* Task directions: Return the data below exactly, please, but drop the pictures.

* Raw data:

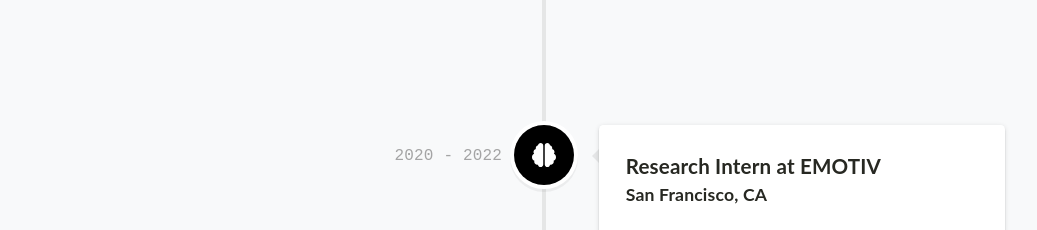
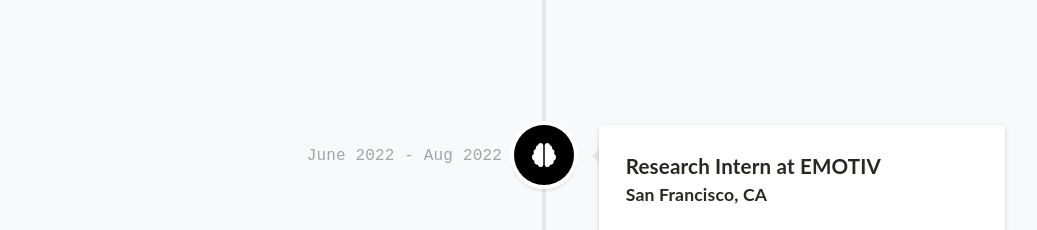
Before and after one commit to Sonyaal/sonyaalexis.dev, a React (Create React App) app: page / in a window 1280 px wide. Shown: the part 1860-2090 px from the top of the page, without its empty margins (96-1133 px from the left). Built offline with nearby package versions, Linux system fonts and the light colour scheme.

Commit message:
fixing dates

```diff
--- a/src/components/Timeline.tsx
+++ b/src/components/Timeline.tsx
@@ -29,7 +29,7 @@ function Timeline() {
           </VerticalTimelineElement>
           <VerticalTimelineElement
             className="vertical-timeline-element--work"
-            date="2020 - 2022"
+            date="June 2022 - Aug 2022"
             iconStyle={{ background: '#000000', color: 'rgb(39, 40, 34)' }}
             icon={<FontAwesomeIcon icon={faBrain} />}
           >
```
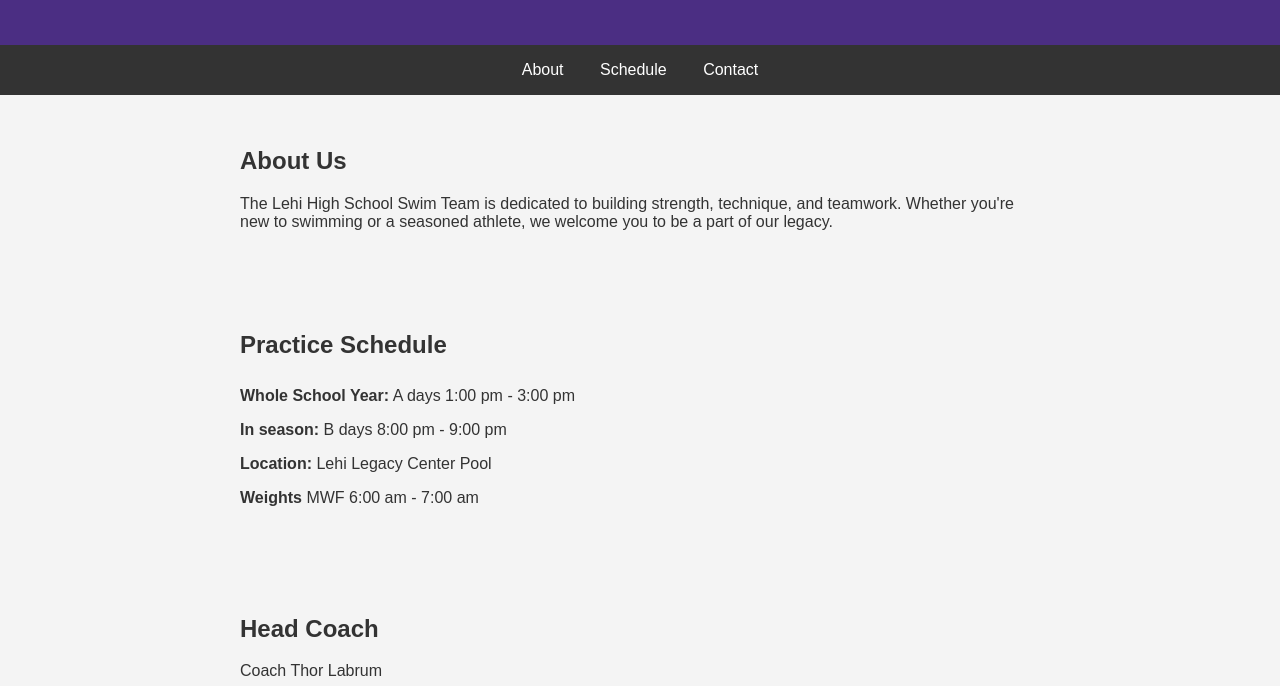
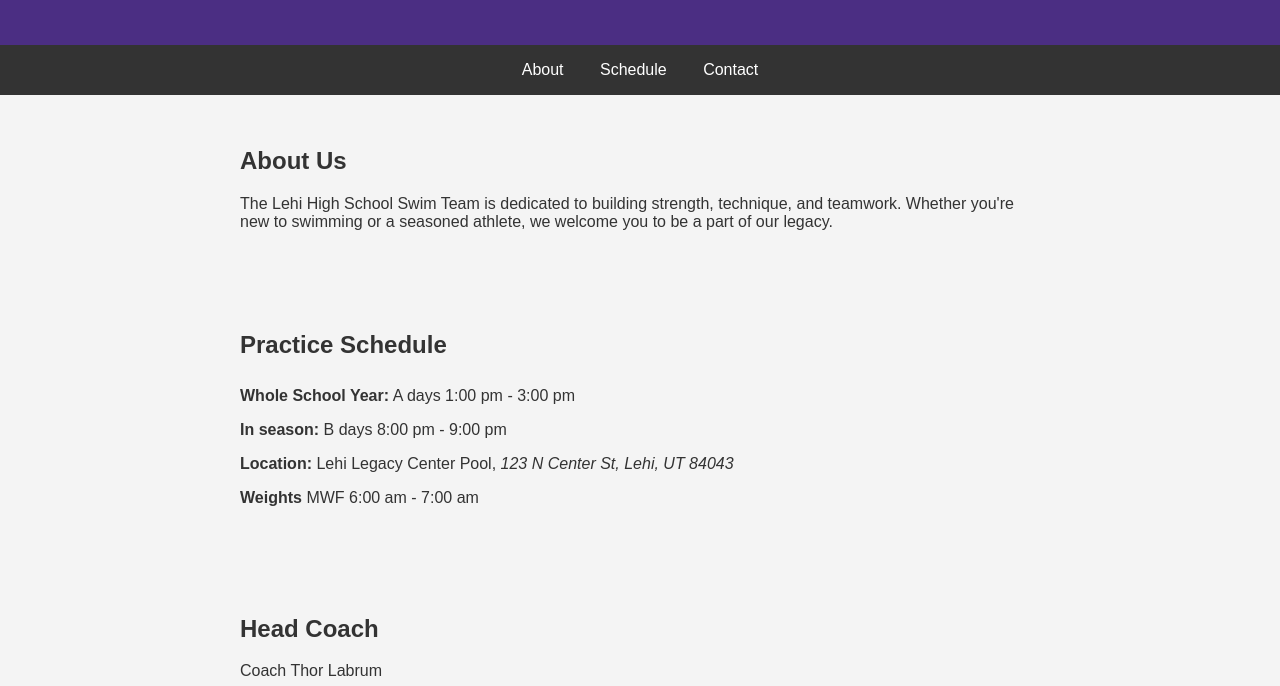
Before and after one commit to thorlabrum/LehiSwimming, a plain HTML site: page index.html in a window 1280 px wide. Shown: the part 114-800 px from the top of the page. Drawn offline with Linux system fonts and the light colour scheme.

Commit message:
add address to Location

```diff
--- a/index.html
+++ b/index.html
@@ -94,7 +94,7 @@
     <ul>
       <li><strong>Whole School Year:</strong> A days 1:00 pm - 3:00 pm</li>
       <li><strong>In season:</strong> B days 8:00 pm - 9:00 pm</li>
-      <li><strong>Location:</strong> Lehi Legacy Center Pool</li>
+      <li><strong>Location:</strong> Lehi Legacy Center Pool, <em>123 N Center St, Lehi, UT 84043</em></li>
 
       <li><strong>Weights</strong> MWF 6:00 am - 7:00 am</li>
     </ul>
```
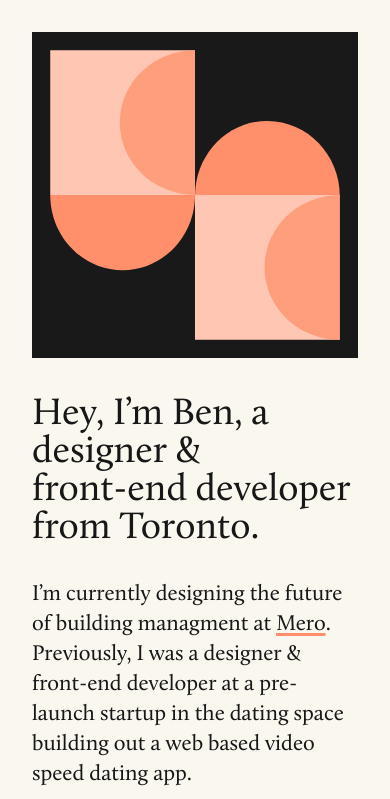
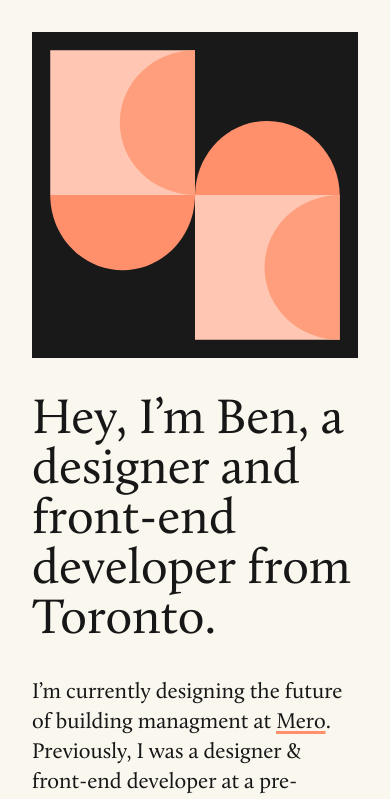
Before and after one commit to BenjaminHoppe/benjaminhoppe.co, a plain HTML site: page index.html in a window 390 px wide. Shown: the top 799 px of the page. Drawn offline with Linux system fonts and the light colour scheme.

Commit message:
minor copy change

```diff
--- a/assets/styles.css
+++ b/assets/styles.css
@@ -61,17 +61,6 @@ img {
   }
 }
 
-@media screen and (max-width: 650px) {
-  .headline {
-    font-size: 38px;
-  }
-}
-
-
-
-
-
-
 /* ------------------------ */
 /* Reset */
 /* ------------------------ */
--- a/index.html
+++ b/index.html
@@ -9,7 +9,7 @@
 <body>
   <div class="mainContainer">
     <img src="assets/shapes.svg" />
-    <p class="headline">Hey, I’m Ben, a designer &</br> front-end developer from Toronto.</p>
+    <p class="headline">Hey, I’m Ben, a designer and</br> front-end developer from Toronto.</p>
     <p class="copy">
       I’m currently designing the future of building managment at <a class="link" target="_blank" href="https://mero.co">Mero</a>. Previously, I was a designer & front-end developer at a pre-launch startup in the dating space building out a web based video speed dating app.
     </br>
```
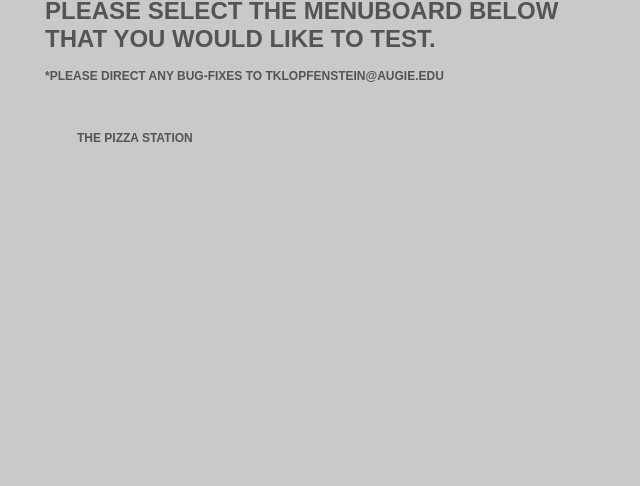
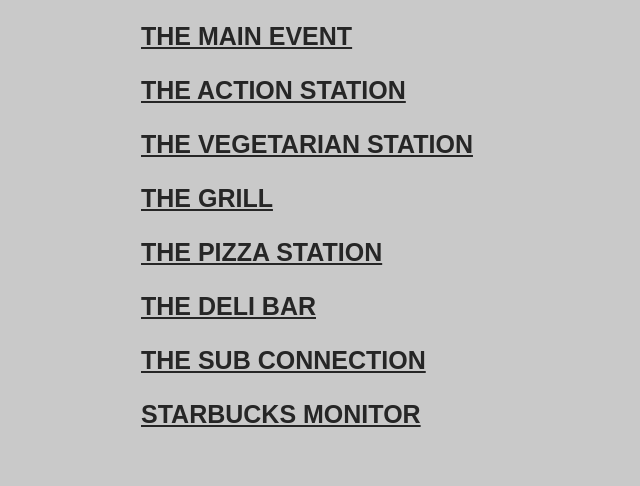
Before and after one commit to corinthdesign/ODH, a plain HTML site: page index.html in a window 1280 px wide. Shown: the part 513-999 px from the top of the page, without its empty margins (307-947 px from the left). Before the commit the page ends 800 px from the top, so only its background shows below. Drawn offline with Linux system fonts and the light colour scheme.

Commit message:
Updated CSS on index.html

```diff
--- a/home.css
+++ b/home.css
@@ -21,17 +21,16 @@
 h1 {
 	font-family: sans-serif;
 	font-size: 2.5em;
-	text-align: left;
+	text-align: center;
 	letter-spacing: auto;
 	text-transform: uppercase;
-	line-height: 0.5em;
 	color: #545454;
 }
 
 h2 {
 	font-family: sans-serif;
 	font-size: 1.5em;
-	text-align: left;
+	text-align: center;
 	font-weight: black;
 	letter-spacing: auto;
 	text-transform: uppercase;
@@ -45,7 +44,6 @@
 	text-align: left;
 	letter-spacing: auto;
 	text-transform: uppercase;
-	line-height: 0.5em;
 	color: #545454;
 }
 
@@ -56,15 +54,16 @@
 	position: relative;
 	margin: 0 auto;
 	height: 100vh;
-	width: 50vw;
+	width: 40vw;
 	z-index: 100;
 }
 
 .pages {
 	padding: 2em;
+	text-align: center;
 }
 
-.pages a {
-	text-decoration: none;
+.pages a , .pages p{
 	color: #262626;
+	font-size: 1.25em;
 }
--- a/index.html
+++ b/index.html
@@ -10,12 +10,20 @@
 
 <!--Body-->
 <section class="menu">
-  <img src="images/ODH_logo.png" width=50% height=50%>
+  <img src="images/ODH_logo.png" width=50% height=auto style="display: block; position: relative; margin: 0 auto;">
 <h1>Welcome to the ODH Menuboard Test System</h1>
 <h2>Please select the Menuboard below that you would like to test.</h2>
-<p>*Please direct any bug-fixes to tklopfenstein@augie.edu</p>
+<p style="text-align: center;">*Please direct any bug-fixes to <a href="mailto:tklopfenstein@augie.edu" target="_blank" style="color: #262626;">tklopfenstein@augie.edu</a></p>
 <div class="pages">
-  <a href="/pizza.html"><p>The Pizza Station</p></a>
+  <a href="chefs_corner.html"><p>Chef's Corner</p></a>
+  <a href="main_event.html"><p>The Main Event</p></a>
+  <a href="action.html"><p>The Action Station</p></a>
+  <a href="vegetarian.html"><p>The Vegetarian Station</p></a>
+  <a href="grill.html"><p>The Grill</p></a>
+  <a href="pizza.html"><p>The Pizza Station</p></a>
+  <a href="deli.html"><p>The Deli Bar</p></a>
+  <a href="subco.html"><p>The Sub Connection</p></a>
+  <a href="sbucks.html"><p>Starbucks Monitor</p></a>
 </body>
 
 <footer>
```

* Result of the exercise:
Before and after one commit to Sonyaal/sonyaalexis.dev, a React (Create React App) app: page / in a window 1280 px wide. Shown: the part 1860-2090 px from the top of the page, without its empty margins (96-1133 px from the left). Built offline with nearby package versions, Linux system fonts and the light colour scheme.

Commit message:
fixing dates

```diff
--- a/src/components/Timeline.tsx
+++ b/src/components/Timeline.tsx
@@ -29,7 +29,7 @@ function Timeline() {
           </VerticalTimelineElement>
           <VerticalTimelineElement
             className="vertical-timeline-element--work"
-            date="2020 - 2022"
+            date="June 2022 - Aug 2022"
             iconStyle={{ background: '#000000', color: 'rgb(39, 40, 34)' }}
             icon={<FontAwesomeIcon icon={faBrain} />}
           >
```
Before and after one commit to thorlabrum/LehiSwimming, a plain HTML site: page index.html in a window 1280 px wide. Shown: the part 114-800 px from the top of the page. Drawn offline with Linux system fonts and the light colour scheme.

Commit message:
add address to Location

```diff
--- a/index.html
+++ b/index.html
@@ -94,7 +94,7 @@
     <ul>
       <li><strong>Whole School Year:</strong> A days 1:00 pm - 3:00 pm</li>
       <li><strong>In season:</strong> B days 8:00 pm - 9:00 pm</li>
-      <li><strong>Location:</strong> Lehi Legacy Center Pool</li>
+      <li><strong>Location:</strong> Lehi Legacy Center Pool, <em>123 N Center St, Lehi, UT 84043</em></li>
 
       <li><strong>Weights</strong> MWF 6:00 am - 7:00 am</li>
     </ul>
```
Before and after one commit to BenjaminHoppe/benjaminhoppe.co, a plain HTML site: page index.html in a window 390 px wide. Shown: the top 799 px of the page. Drawn offline with Linux system fonts and the light colour scheme.

Commit message:
minor copy change

```diff
--- a/assets/styles.css
+++ b/assets/styles.css
@@ -61,17 +61,6 @@ img {
   }
 }
 
-@media screen and (max-width: 650px) {
-  .headline {
-    font-size: 38px;
-  }
-}
-
-
-
-
-
-
 /* ------------------------ */
 /* Reset */
 /* ------------------------ */
--- a/index.html
+++ b/index.html
@@ -9,7 +9,7 @@
 <body>
   <div class="mainContainer">
     <img src="assets/shapes.svg" />
-    <p class="headline">Hey, I’m Ben, a designer &</br> front-end developer from Toronto.</p>
+    <p class="headline">Hey, I’m Ben, a designer and</br> front-end developer from Toronto.</p>
     <p class="copy">
       I’m currently designing the future of building managment at <a class="link" target="_blank" href="https://mero.co">Mero</a>. Previously, I was a designer & front-end developer at a pre-launch startup in the dating space building out a web based video speed dating app.
     </br>
```
Before and after one commit to corinthdesign/ODH, a plain HTML site: page index.html in a window 1280 px wide. Shown: the part 513-999 px from the top of the page, without its empty margins (307-947 px from the left). Before the commit the page ends 800 px from the top, so only its background shows below. Drawn offline with Linux system fonts and the light colour scheme.

Commit message:
Updated CSS on index.html

```diff
--- a/home.css
+++ b/home.css
@@ -21,17 +21,16 @@
 h1 {
 	font-family: sans-serif;
 	font-size: 2.5em;
-	text-align: left;
+	text-align: center;
 	letter-spacing: auto;
 	text-transform: uppercase;
-	line-height: 0.5em;
 	color: #545454;
 }
 
 h2 {
 	font-family: sans-serif;
 	font-size: 1.5em;
-	text-align: left;
+	text-align: center;
 	font-weight: black;
 	letter-spacing: auto;
 	text-transform: uppercase;
@@ -45,7 +44,6 @@
 	text-align: left;
 	letter-spacing: auto;
 	text-transform: uppercase;
-	line-height: 0.5em;
 	color: #545454;
 }
 
@@ -56,15 +54,16 @@
 	position: relative;
 	margin: 0 auto;
 	height: 100vh;
-	width: 50vw;
+	width: 40vw;
 	z-index: 100;
 }
 
 .pages {
 	padding: 2em;
+	text-align: center;
 }
 
-.pages a {
-	text-decoration: none;
+.pages a , .pages p{
 	color: #262626;
+	font-size: 1.25em;
 }
--- a/index.html
+++ b/index.html
@@ -10,12 +10,20 @@
 
 <!--Body-->
 <section class="menu">
-  <img src="images/ODH_logo.png" width=50% height=50%>
+  <img src="images/ODH_logo.png" width=50% height=auto style="display: block; position: relative; margin: 0 auto;">
 <h1>Welcome to the ODH Menuboard Test System</h1>
 <h2>Please select the Menuboard below that you would like to test.</h2>
-<p>*Please direct any bug-fixes to tklopfenstein@augie.edu</p>
+<p style="text-align: center;">*Please direct any bug-fixes to <a href="mailto:tklopfenstein@augie.edu" target="_blank" style="color: #262626;">tklopfenstein@augie.edu</a></p>
 <div class="pages">
-  <a href="/pizza.html"><p>The Pizza Station</p></a>
+  <a href="chefs_corner.html"><p>Chef's Corner</p></a>
+  <a href="main_event.html"><p>The Main Event</p></a>
+  <a href="action.html"><p>The Action Station</p></a>
+  <a href="vegetarian.html"><p>The Vegetarian Station</p></a>
+  <a href="grill.html"><p>The Grill</p></a>
+  <a href="pizza.html"><p>The Pizza Station</p></a>
+  <a href="deli.html"><p>The Deli Bar</p></a>
+  <a href="subco.html"><p>The Sub Connection</p></a>
+  <a href="sbucks.html"><p>Starbucks Monitor</p></a>
 </body>
 
 <footer>
```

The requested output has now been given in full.